## LISTED RECORDS
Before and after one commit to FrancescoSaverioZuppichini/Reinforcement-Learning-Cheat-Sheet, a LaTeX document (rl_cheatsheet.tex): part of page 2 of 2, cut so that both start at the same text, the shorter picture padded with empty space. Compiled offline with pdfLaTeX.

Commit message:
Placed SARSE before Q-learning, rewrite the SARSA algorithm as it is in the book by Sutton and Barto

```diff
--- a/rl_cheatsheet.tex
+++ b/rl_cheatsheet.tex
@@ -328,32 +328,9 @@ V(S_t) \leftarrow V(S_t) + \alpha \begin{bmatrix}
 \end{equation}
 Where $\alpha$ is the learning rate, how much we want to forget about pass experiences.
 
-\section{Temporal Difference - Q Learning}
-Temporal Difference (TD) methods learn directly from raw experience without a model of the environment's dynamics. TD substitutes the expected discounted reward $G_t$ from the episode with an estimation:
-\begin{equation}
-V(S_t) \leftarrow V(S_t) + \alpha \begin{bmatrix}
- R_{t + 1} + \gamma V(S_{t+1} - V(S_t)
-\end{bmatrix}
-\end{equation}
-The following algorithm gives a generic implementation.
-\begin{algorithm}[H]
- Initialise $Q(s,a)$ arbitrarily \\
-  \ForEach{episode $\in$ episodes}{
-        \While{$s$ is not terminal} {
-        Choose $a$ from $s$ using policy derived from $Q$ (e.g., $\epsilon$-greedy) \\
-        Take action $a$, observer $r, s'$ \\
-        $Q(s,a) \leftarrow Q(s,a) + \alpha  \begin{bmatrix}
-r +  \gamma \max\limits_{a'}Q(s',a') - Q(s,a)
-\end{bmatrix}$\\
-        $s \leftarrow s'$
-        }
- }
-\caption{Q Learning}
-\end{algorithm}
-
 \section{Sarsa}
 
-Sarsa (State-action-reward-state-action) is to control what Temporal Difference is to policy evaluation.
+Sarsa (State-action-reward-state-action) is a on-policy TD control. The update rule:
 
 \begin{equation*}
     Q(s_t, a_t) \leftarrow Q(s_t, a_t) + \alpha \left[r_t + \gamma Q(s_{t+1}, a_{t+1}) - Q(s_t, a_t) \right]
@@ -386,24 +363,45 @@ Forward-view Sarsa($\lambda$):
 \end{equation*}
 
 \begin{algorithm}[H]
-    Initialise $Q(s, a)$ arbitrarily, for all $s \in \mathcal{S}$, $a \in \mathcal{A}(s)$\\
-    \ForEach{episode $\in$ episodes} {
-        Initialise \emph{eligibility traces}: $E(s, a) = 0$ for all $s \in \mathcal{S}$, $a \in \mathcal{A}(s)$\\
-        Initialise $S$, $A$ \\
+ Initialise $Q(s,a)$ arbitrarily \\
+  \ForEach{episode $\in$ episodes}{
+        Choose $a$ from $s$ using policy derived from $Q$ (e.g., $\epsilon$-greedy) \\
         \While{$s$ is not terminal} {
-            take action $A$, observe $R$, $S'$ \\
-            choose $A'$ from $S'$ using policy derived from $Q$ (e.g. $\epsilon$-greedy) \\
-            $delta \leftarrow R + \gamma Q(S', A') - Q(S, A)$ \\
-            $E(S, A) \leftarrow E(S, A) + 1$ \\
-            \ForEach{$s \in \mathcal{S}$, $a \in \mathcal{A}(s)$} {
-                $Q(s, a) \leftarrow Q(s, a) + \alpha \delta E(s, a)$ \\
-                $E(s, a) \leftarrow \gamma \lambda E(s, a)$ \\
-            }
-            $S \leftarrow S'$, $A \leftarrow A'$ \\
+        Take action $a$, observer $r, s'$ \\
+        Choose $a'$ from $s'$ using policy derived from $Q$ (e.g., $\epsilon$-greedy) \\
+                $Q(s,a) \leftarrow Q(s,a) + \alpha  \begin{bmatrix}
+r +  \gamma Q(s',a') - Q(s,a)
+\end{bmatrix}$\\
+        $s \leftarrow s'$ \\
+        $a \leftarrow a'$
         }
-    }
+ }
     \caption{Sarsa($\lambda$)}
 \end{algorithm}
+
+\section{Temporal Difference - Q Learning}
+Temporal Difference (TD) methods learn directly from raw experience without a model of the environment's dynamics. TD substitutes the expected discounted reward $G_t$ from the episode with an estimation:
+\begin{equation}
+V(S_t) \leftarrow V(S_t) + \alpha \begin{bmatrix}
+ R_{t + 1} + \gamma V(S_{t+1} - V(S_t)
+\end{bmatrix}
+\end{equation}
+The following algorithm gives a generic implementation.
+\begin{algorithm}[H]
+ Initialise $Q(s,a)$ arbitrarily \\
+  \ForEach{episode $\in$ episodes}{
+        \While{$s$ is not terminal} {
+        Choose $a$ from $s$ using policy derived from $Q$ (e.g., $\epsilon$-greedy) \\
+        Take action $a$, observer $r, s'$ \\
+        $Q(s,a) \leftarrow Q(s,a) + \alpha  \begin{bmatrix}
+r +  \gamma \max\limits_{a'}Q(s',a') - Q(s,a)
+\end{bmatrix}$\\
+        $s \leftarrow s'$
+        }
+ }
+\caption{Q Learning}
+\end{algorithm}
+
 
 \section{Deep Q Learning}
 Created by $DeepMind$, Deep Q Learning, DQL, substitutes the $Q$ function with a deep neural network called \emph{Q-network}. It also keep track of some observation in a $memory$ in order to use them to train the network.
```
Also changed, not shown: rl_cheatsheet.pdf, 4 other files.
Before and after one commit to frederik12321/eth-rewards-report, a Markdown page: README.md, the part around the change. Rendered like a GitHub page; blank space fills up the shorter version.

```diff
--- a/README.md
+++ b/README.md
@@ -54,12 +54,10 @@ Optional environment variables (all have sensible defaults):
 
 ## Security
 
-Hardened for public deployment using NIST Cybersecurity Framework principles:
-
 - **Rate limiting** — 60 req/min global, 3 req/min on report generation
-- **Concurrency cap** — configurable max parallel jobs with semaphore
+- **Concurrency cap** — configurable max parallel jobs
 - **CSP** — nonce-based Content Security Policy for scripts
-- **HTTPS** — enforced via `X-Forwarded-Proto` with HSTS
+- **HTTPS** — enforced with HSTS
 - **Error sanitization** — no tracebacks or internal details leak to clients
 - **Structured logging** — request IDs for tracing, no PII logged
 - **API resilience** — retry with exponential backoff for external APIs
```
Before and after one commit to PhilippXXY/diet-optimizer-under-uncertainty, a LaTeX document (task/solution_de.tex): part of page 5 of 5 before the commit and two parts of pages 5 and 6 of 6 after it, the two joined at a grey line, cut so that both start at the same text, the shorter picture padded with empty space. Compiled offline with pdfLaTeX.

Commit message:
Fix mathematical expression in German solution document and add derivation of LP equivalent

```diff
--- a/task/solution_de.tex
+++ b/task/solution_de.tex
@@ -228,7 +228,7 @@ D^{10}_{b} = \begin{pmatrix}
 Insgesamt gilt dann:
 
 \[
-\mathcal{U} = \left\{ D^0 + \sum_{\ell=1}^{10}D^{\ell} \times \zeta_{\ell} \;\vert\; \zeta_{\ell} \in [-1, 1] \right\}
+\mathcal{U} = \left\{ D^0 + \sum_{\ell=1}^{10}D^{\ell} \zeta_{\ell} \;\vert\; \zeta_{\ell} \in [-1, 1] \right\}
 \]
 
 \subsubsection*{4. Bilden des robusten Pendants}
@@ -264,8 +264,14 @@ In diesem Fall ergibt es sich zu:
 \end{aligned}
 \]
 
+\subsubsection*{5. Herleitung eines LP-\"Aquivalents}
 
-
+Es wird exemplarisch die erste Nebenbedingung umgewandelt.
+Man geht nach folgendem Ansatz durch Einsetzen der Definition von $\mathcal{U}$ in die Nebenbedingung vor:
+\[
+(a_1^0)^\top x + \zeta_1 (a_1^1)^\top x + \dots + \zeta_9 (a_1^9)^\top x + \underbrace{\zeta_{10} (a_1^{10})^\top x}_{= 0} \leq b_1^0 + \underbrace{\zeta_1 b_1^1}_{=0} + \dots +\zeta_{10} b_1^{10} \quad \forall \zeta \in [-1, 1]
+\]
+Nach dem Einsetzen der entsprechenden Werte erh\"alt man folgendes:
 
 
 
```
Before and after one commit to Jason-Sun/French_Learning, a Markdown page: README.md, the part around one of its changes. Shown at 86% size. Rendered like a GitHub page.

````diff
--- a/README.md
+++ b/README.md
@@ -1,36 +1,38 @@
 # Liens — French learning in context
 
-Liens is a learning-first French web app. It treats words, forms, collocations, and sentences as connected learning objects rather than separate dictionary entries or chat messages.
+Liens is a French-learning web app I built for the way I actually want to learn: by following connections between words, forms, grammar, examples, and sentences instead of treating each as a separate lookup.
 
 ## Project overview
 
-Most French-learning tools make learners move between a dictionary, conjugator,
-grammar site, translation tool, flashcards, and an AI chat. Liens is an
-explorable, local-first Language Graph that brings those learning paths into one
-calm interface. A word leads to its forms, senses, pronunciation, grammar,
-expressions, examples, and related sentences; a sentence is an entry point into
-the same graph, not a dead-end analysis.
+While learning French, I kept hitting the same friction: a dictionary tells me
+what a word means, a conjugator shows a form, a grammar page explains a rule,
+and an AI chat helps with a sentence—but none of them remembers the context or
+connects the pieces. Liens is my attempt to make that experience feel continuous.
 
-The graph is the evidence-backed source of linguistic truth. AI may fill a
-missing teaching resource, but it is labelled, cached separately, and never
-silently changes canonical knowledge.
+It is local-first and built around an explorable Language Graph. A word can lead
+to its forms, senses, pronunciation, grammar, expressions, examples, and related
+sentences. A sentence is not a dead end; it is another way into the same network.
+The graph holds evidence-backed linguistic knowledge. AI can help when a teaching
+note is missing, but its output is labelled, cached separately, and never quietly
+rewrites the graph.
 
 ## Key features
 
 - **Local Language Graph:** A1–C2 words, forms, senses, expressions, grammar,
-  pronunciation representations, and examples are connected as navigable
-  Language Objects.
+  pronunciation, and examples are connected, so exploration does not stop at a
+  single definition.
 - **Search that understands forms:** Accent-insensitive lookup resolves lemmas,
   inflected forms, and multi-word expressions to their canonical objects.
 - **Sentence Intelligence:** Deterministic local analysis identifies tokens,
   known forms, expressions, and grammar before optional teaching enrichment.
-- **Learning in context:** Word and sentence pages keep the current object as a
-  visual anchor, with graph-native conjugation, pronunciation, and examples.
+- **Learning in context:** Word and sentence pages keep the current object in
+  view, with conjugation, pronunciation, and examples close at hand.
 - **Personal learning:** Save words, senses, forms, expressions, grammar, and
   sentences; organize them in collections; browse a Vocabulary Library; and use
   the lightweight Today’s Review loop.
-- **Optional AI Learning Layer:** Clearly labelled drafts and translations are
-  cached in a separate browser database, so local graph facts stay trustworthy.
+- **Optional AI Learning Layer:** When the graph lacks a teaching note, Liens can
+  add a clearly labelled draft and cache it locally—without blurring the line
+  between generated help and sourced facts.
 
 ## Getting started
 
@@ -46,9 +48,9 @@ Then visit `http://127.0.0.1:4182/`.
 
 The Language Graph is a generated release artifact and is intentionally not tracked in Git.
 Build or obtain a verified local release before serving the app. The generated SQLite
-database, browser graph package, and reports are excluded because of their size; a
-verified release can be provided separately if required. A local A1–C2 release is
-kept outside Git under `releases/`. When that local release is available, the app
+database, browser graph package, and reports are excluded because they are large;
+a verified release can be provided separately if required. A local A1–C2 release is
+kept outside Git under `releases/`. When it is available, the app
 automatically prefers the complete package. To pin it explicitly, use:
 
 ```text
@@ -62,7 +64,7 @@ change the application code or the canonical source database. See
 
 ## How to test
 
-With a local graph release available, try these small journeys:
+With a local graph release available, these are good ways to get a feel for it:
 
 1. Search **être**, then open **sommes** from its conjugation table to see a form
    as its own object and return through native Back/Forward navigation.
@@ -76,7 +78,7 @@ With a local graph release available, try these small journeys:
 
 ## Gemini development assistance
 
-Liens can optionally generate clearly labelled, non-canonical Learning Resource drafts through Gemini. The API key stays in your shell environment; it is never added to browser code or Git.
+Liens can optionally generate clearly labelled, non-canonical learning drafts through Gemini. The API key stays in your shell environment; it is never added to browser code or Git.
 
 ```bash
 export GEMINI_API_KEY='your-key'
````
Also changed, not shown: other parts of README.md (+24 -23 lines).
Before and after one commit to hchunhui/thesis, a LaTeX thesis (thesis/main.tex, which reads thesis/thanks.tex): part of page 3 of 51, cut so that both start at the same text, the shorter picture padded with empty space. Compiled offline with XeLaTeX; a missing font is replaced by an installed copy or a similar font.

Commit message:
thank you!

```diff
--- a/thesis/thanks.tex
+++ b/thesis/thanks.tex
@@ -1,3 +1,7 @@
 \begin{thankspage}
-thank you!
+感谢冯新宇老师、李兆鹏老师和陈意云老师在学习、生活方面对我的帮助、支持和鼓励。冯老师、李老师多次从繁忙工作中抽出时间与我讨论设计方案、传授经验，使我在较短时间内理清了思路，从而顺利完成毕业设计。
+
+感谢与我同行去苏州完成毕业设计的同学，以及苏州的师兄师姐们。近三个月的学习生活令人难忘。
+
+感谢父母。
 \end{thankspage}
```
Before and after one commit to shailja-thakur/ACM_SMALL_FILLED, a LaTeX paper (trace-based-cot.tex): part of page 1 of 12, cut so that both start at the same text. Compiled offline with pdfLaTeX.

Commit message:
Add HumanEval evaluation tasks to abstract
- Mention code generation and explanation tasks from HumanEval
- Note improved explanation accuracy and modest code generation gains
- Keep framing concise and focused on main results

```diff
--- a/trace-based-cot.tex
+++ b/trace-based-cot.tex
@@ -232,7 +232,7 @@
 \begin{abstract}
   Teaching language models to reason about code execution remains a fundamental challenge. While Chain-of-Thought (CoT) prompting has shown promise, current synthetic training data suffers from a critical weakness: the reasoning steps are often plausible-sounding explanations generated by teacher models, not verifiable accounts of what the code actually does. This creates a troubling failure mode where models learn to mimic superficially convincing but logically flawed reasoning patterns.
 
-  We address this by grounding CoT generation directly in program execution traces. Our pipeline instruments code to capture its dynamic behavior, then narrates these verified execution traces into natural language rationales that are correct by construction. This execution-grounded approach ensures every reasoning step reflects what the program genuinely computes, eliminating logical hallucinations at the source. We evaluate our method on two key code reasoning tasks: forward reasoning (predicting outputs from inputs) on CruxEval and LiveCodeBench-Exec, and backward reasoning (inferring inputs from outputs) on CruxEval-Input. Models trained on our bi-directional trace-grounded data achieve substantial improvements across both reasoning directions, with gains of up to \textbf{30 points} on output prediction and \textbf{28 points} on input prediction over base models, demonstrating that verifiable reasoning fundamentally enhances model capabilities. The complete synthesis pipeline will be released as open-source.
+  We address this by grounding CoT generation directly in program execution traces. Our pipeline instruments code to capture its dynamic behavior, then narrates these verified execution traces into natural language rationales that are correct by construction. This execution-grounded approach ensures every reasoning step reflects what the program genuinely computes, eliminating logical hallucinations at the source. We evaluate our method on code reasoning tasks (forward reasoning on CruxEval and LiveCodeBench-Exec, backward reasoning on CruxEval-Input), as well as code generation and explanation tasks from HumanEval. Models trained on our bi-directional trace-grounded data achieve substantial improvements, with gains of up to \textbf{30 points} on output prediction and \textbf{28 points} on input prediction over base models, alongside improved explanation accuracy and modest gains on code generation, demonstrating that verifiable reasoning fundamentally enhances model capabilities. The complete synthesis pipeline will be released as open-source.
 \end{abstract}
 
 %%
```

## EXERCISE REQUIREMENTS
Show every line from the listing above in which the string "equation" appears.

## RESULT OF THE EXERCISE
 \end{equation}
-\begin{equation}
-\end{equation}
 \begin{equation*}
 \end{equation*}
+\begin{equation}
+\end{equation}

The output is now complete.